At a time when the psyche of America's best male golfer has been analysed and dissected more than any other human on the planet, there's an irony that the achievements of the top US women's golfer, Cristie Kerr, have to some extent been overlooked because not enough people have taken the time to understand her. Tim Maitland reports.
Walking the course during this week's HSBC Women's Champions, it was hard to find a more committed competitor out there than America's world number six-ranked Cristie Kerr, particularly when it comes to the Singapore tournament, which she regards as the top tournament on the planet outside golf's "Old World"--the USA and Europe.
Perhaps only Suzann Pettersen rivals the 32-year-old from Florida when it comes to straining every sinew and searching every synapse to perform.
With six consecutive years of earning over a million US dollars from tournaments, during which time she has never finished outside the top ten in the season-ending money list, Kerr has scratched and clawed her way into the upper echelons of the women's game.

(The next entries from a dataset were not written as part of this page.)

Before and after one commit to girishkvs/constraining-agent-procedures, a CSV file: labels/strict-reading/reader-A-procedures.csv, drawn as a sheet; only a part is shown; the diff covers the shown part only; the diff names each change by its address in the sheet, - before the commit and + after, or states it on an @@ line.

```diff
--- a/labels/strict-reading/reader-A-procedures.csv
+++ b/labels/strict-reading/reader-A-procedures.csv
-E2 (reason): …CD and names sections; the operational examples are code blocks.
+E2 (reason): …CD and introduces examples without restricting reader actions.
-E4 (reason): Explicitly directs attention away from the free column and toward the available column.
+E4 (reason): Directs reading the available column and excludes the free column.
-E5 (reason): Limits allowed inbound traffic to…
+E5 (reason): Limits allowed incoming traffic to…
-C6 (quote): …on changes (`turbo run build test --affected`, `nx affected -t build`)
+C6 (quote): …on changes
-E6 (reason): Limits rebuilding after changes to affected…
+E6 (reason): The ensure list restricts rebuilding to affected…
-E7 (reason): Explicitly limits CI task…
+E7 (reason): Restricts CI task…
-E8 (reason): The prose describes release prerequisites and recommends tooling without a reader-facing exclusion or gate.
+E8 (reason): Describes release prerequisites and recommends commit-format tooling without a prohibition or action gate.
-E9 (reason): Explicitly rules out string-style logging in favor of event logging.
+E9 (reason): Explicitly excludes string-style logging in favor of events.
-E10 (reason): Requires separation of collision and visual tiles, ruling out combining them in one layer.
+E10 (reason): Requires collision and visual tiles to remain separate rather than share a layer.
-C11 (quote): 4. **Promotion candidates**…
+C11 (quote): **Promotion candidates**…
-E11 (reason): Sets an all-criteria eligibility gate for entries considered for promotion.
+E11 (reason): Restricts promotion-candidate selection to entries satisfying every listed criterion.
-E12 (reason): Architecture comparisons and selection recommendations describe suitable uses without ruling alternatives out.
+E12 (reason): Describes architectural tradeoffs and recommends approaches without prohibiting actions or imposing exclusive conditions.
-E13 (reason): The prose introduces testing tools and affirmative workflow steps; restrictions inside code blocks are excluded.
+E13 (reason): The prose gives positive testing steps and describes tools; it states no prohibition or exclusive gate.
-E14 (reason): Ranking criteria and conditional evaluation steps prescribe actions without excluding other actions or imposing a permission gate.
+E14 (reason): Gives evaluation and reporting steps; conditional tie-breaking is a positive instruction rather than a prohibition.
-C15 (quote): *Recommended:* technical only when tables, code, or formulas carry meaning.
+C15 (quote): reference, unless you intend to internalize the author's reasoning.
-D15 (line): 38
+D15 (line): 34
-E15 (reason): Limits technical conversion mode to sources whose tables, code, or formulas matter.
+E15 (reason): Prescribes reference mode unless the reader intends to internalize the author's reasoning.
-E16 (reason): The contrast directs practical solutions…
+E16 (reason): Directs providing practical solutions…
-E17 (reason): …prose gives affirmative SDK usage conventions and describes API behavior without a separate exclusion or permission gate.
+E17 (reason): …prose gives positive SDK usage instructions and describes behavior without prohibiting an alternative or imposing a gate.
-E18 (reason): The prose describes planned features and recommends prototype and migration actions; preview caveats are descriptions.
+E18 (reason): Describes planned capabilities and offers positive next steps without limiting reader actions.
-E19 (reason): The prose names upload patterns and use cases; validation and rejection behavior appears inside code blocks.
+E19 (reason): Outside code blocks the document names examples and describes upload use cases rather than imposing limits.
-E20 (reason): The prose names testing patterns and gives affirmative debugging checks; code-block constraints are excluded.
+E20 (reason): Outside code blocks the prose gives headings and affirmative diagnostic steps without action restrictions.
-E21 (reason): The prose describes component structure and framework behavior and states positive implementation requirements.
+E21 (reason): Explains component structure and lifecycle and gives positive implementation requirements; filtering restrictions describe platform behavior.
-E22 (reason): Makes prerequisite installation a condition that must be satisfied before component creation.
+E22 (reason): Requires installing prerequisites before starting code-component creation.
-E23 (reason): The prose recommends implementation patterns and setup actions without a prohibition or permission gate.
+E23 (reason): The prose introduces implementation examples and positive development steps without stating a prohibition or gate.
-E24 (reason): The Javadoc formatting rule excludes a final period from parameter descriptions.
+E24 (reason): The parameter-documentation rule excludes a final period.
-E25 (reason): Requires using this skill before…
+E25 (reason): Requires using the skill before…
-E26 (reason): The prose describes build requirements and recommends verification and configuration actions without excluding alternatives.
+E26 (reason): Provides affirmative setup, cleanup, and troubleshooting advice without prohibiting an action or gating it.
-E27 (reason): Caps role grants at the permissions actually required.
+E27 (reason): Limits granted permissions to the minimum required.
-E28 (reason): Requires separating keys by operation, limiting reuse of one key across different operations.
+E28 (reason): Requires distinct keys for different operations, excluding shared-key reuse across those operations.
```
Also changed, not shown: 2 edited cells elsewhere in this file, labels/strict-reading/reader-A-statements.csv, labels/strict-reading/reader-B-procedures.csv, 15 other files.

One thing noone would accuse Kerr of is not making the most of the talent she has, but perhaps we are guilty of judging our male and female sports stars in different ways: qualities we might admire and faults we might turn a blind eye to in a man are not always seen in the same light in a woman.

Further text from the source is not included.